## WHAT YOU SHOULD DO:
Your whole answer should be the number of lines in the material below that include the word "notebook".

## DATA SHOWN:
== Segment start ==

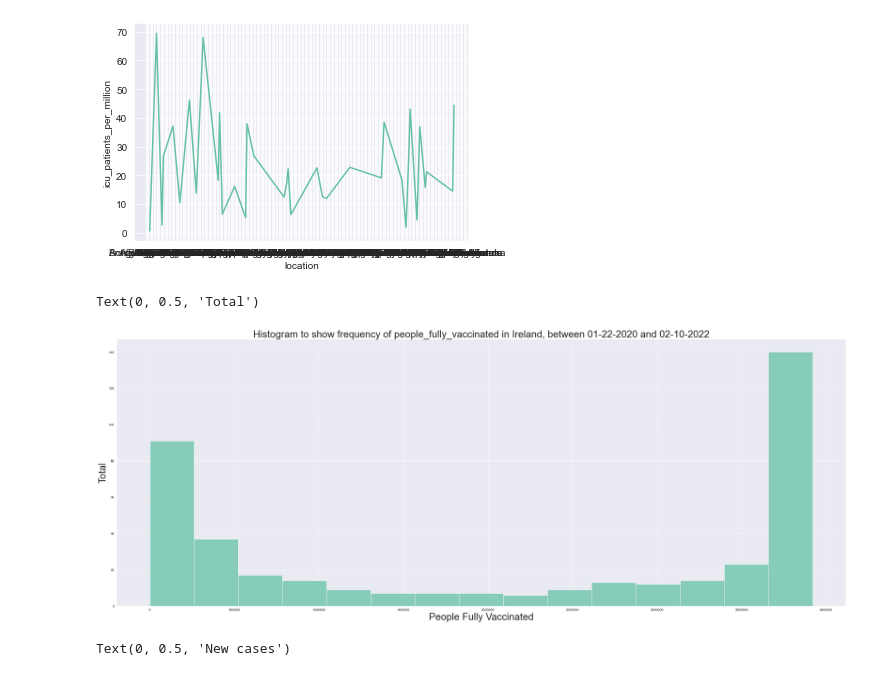
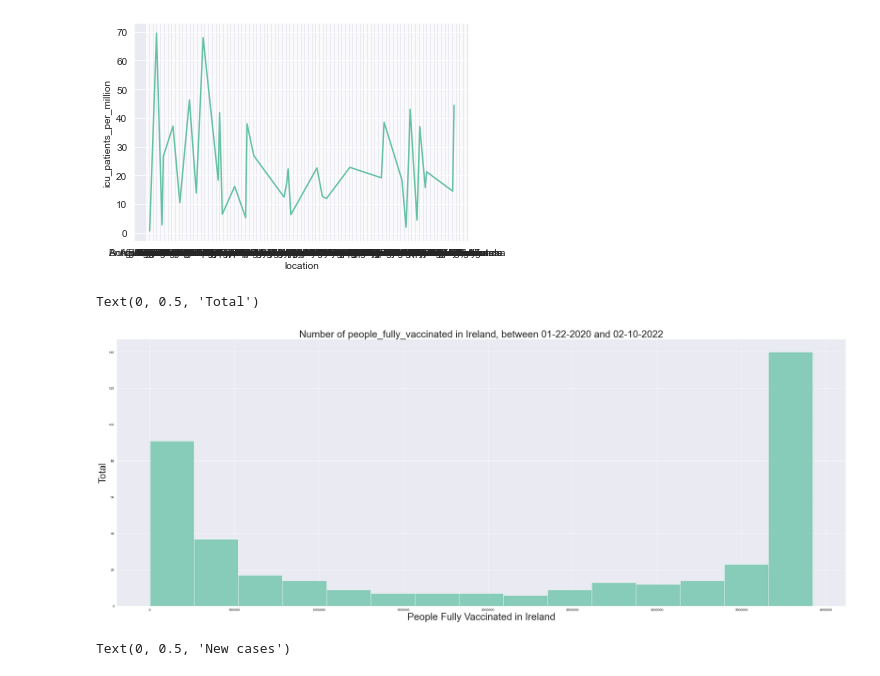
Before and after one commit to Alant84/-UCDPA_AlanTarpey-, a Jupyter notebook: Daily Omicron (COVID-19 Dataset).ipynb, the cells around one changed output. Cells and saved outputs as stored; diff of their text form; code cells hidden in the pictures.

```diff
--- a/Daily Omicron (COVID-19 Dataset).ipynb
+++ b/Daily Omicron (COVID-19 Dataset).ipynb
@@ -745,16 +771,18 @@ sns.lineplot(x="location", y="icu_patients_per_million", ci=None, data=df)
 <AxesSubplot:xlabel='location', ylabel='icu_patients_per_million'>
 [figure]
 # %%
+# Visualise 6
+
 temp_data = df[df['location'] == "Ireland"]
 
 fig, ax = plt.subplots(figsize = (40,15))
 ax = sns.histplot(data=temp_data, x="people_fully_vaccinated", bins=15)
 
-ax.set_title("Histogram to show frequency of people_fully_vaccinated in Ireland, between 01-22-2020 and 02-10-2022", fontsize = 30)
-ax.set_xlabel("People Fully Vaccinated", fontsize = 30)
+ax.set_title("Number of people_fully_vaccinated in Ireland, between 01-22-2020 and 02-10-2022", fontsize = 30)
+ax.set_xlabel("People Fully Vaccinated in Ireland", fontsize = 30)
 ax.ticklabel_format(axis='x', style='plain', scilimits=None, useOffset=None, useLocale=None, useMathText=None)
 ax.set_ylabel("Total", fontsize = 30)
 # %% [output]
 Text(0, 0.5, 'Total')
-[figure, old version]
+[figure, new version]
 # %%
```
Also changed, not shown: parts of 19 cells of this notebook.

== Segment end ==

## FINISHED EXERCISE:
2